The first 8 bits of the ESN was originally the manufacturer code, leaving 24 bits for the manufacturer to assign up to 16,777,215 codes to mobiles. To allow more than 256 manufacturers to be identified the manufacturer code was extended to 14 bits, leaving 18 bits for the manufacturer to assign up to 262,144 codes. Manufacturer code 0x80 is reserved from assignment and is used instead as an 8-bit prefix for pseudo-ESNs (pESN). The remaining 24 bits are the least significant bits of the SHA-1 hash of a mobile equipment identifier (MEID). Pseudo-ESNs are not guaranteed to be unique (the MEID is the unique identifier if the phone has a pseudo-ESN).

ESNs are often represented as either 11-digit decimal numbers or 8 digit hexadecimal numbers. For the decimal format the first three digits are the decimal representation of the first 8 bits (between 000 and 255 inclusive) and the next 8 digits are derived from the remaining 24 bits and will be between 00000000 and 16777215 inclusive. The decimal format of pseudo ESNs will therefore begin with 128. The decimal format separately displays 8 bit manufacturer codes in the first 3 digits, but 14 bit codes are not displayed as separate digits. The hexadecimal format displays an ESN as 8 digits and also does not separately display 14 bit manufacturer codes which occupy 3.5 hexadecimal digits.

As ESNs have essentially run out, a new serial number format, MEID, was created by 3GPP2 and was first implemented by Verizon in 2006. MEIDs are 56 bits long, the same length as the IMEI and, in fact, MEID was created to be a superset of IMEI. The main difference between MEID and IMEI is that the MEID allows hexadecimal digits while IMEI allows only decimal digits – "IMEI shall consist of decimal digits (0 through 9) only".[2]
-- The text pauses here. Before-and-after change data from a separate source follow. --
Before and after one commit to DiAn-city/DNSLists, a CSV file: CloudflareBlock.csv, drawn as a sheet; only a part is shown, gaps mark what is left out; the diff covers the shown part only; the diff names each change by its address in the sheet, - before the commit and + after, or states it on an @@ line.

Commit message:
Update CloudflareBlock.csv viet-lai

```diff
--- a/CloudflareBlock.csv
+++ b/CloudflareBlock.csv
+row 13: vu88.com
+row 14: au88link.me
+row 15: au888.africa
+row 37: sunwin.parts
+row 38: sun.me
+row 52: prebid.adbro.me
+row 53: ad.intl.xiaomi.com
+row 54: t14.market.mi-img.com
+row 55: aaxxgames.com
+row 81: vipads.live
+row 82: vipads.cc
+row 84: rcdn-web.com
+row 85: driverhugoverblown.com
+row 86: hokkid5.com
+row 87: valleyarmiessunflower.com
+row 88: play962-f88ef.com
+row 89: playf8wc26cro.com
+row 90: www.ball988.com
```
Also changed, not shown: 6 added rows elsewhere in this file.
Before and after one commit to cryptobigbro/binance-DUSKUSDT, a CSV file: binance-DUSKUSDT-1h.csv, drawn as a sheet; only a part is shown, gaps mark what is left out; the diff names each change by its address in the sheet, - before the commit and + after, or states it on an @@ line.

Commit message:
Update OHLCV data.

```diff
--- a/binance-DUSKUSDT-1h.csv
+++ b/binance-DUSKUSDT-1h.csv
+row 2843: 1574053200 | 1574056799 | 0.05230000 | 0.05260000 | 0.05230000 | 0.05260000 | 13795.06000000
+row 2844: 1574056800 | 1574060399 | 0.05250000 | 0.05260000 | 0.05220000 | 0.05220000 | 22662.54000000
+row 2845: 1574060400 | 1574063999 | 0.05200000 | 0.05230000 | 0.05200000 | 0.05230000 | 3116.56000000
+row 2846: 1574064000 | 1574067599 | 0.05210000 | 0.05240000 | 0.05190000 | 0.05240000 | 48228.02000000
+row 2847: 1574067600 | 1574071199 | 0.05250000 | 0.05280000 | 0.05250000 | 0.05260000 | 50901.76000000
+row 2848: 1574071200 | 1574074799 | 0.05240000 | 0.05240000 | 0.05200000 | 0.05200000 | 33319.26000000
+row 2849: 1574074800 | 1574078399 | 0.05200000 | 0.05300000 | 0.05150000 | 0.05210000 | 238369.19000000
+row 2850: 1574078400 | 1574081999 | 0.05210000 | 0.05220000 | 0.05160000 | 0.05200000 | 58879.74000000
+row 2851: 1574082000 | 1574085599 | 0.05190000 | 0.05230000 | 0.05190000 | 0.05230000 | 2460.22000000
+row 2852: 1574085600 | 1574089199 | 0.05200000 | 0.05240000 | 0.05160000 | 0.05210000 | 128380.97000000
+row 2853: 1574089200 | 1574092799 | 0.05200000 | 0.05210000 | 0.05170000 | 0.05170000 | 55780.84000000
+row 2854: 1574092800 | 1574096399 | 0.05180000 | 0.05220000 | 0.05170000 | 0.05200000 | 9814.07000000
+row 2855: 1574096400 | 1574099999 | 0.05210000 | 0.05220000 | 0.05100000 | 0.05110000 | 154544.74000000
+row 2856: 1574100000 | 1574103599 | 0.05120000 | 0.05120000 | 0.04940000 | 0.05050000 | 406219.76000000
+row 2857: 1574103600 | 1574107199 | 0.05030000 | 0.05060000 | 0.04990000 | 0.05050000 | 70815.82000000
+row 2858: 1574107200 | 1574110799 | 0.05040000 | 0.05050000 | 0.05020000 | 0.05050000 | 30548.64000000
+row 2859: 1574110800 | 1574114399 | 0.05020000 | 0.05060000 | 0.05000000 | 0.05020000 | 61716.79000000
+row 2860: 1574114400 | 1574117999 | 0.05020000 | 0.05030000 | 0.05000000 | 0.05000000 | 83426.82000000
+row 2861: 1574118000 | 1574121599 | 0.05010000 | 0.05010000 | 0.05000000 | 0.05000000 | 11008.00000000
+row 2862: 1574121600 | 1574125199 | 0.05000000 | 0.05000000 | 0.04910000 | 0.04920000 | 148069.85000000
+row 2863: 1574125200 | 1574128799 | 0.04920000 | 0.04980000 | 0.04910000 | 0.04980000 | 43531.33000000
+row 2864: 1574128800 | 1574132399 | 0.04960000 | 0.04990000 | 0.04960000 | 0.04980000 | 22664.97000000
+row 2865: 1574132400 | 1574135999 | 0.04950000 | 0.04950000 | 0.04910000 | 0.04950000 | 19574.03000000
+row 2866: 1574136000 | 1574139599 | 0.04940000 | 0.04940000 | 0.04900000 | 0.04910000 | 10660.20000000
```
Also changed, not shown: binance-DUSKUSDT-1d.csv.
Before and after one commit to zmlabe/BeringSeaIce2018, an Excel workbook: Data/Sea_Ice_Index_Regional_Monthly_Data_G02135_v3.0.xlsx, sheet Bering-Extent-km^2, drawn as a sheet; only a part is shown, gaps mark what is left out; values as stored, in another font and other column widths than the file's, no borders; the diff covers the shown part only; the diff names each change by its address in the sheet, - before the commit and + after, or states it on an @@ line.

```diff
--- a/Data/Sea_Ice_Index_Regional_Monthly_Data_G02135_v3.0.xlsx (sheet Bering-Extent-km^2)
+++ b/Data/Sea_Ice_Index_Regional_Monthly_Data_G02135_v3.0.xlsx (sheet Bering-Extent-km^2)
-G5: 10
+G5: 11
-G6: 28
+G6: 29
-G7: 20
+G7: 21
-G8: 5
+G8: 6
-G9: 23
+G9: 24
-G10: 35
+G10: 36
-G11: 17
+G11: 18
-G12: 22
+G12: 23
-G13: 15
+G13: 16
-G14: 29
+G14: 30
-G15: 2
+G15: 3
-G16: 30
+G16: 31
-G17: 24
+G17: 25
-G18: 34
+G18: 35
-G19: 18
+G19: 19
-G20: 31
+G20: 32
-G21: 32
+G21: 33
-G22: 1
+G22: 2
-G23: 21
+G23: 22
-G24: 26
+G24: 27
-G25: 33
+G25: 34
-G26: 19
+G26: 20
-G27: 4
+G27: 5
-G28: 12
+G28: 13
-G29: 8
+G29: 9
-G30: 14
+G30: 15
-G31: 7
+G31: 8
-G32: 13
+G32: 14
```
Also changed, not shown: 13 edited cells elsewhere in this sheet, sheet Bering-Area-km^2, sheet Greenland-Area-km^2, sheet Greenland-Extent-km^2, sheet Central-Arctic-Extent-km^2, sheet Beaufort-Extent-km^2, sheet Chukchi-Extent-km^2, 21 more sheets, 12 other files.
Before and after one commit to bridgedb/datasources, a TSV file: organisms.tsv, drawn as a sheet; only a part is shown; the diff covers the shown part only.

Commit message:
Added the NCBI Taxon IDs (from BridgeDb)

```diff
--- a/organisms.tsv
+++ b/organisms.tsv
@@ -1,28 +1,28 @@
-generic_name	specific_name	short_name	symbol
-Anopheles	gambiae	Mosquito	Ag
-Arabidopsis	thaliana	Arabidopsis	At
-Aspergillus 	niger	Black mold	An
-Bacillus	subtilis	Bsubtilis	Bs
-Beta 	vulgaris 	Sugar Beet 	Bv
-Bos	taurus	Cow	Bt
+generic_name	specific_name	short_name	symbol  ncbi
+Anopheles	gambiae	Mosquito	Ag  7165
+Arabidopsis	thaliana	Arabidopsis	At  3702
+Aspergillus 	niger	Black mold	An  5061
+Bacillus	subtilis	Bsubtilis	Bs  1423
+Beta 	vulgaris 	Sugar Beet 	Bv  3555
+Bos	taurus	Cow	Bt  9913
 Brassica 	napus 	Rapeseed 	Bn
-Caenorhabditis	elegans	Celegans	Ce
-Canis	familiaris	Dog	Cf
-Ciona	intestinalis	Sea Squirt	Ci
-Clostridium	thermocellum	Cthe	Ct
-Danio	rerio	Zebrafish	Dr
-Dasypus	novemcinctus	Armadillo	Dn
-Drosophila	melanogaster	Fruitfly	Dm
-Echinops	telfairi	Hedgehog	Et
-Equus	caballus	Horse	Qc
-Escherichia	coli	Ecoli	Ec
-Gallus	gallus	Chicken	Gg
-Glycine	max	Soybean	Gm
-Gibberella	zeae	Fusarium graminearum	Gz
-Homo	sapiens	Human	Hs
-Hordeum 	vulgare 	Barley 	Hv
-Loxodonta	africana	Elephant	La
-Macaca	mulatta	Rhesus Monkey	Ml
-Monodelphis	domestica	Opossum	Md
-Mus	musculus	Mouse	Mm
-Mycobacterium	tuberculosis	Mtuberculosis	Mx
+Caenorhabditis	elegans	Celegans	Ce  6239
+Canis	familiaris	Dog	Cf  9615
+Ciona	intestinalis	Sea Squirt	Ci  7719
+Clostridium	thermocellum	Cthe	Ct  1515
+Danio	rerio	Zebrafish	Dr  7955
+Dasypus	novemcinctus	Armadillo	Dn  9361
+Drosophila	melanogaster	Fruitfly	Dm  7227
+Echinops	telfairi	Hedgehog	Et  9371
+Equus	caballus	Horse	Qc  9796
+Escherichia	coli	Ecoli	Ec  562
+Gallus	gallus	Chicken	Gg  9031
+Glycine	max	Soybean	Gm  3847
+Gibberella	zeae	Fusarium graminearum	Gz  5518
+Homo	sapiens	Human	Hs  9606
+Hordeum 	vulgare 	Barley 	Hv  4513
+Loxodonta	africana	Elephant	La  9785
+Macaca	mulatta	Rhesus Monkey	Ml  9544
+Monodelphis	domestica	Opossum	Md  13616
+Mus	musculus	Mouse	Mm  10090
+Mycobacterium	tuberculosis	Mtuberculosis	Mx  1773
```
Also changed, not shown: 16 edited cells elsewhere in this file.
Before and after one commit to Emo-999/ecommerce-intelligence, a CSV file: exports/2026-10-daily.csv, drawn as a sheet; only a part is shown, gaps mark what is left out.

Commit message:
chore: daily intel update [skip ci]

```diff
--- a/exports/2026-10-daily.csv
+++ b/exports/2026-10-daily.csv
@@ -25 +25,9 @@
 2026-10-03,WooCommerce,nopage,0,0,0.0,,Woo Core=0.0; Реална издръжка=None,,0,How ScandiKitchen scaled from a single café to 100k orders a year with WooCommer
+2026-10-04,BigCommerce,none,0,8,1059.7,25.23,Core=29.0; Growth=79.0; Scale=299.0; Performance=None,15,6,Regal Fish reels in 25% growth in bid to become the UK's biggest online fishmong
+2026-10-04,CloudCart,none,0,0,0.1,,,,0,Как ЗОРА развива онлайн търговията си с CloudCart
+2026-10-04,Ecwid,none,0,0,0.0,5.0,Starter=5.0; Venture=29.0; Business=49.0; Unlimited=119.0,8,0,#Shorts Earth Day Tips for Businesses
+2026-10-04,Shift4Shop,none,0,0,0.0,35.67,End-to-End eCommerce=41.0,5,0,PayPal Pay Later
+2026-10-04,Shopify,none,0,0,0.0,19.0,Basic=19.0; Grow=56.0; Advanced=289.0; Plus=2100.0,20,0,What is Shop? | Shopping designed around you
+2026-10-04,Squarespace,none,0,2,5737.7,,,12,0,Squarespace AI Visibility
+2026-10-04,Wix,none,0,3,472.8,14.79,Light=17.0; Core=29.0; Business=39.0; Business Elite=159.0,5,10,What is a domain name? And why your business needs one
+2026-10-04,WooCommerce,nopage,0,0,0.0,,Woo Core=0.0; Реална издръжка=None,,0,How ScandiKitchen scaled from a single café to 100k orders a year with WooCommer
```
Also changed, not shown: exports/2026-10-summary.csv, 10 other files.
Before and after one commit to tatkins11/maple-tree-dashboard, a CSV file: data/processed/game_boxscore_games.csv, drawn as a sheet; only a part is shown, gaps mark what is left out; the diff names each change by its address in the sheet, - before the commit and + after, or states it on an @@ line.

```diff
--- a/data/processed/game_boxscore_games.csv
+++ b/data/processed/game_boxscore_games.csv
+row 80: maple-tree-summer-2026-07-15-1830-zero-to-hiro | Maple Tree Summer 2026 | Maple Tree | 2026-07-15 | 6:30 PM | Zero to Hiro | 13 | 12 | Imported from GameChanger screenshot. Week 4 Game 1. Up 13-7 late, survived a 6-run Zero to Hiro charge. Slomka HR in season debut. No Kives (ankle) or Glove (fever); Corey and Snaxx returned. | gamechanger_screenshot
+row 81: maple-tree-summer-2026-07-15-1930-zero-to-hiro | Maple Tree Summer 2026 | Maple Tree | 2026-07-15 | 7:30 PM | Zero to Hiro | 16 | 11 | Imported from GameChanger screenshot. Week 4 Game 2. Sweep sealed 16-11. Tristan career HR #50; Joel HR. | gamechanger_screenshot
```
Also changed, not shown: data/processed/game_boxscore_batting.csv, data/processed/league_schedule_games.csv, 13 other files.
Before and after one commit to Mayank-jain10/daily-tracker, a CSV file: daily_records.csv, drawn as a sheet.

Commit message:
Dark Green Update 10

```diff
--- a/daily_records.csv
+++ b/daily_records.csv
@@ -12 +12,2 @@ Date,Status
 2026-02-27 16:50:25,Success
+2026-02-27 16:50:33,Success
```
The last of the previously unused ESN codes were allocated in November 2008.[3] Applications for assignments were accepted until June 30, 2010 using reclaimed ESN codes, those previously assigned to AMPS or TDMA phones and therefore not present on CDMA2000 systems. Reclaimed codes have also been used for UIMID assignments. Codes are assigned according to industry guidelines.[4]

Although ESN assignments may still occur in the future based on applications received before June 30, 2010, there have not been any assignments made since December 31, 2010.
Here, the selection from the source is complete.